## Task statement
The expected answer is every line of the material that contains the word "categorySlug".

## Dataset content
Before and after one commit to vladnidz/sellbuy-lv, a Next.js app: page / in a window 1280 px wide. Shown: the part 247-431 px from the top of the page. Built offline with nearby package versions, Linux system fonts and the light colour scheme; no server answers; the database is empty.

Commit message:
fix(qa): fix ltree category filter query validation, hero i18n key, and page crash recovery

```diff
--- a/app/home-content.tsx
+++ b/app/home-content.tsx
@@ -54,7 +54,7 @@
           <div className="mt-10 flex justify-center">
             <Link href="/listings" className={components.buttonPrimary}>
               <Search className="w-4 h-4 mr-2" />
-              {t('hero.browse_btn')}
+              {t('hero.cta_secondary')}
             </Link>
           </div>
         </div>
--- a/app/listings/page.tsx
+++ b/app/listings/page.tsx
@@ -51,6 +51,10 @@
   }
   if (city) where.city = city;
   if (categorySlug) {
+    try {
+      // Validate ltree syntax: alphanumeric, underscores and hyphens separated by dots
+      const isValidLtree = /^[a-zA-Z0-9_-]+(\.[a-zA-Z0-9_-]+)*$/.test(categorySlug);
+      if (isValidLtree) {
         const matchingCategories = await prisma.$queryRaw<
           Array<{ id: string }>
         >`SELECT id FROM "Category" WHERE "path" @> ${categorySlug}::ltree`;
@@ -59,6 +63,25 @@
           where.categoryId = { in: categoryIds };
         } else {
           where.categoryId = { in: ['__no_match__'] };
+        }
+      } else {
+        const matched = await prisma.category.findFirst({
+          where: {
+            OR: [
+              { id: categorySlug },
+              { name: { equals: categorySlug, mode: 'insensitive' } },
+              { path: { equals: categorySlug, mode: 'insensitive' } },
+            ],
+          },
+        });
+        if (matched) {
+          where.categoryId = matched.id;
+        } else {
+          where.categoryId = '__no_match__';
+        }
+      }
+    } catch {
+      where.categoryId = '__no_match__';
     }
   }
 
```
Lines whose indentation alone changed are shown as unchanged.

## Solution to this task
   if (categorySlug) {
+      const isValidLtree = /^[a-zA-Z0-9_-]+(\.[a-zA-Z0-9_-]+)*$/.test(categorySlug);
         >`SELECT id FROM "Category" WHERE "path" @> ${categorySlug}::ltree`;
+              { id: categorySlug },
+              { name: { equals: categorySlug, mode: 'insensitive' } },
+              { path: { equals: categorySlug, mode: 'insensitive' } },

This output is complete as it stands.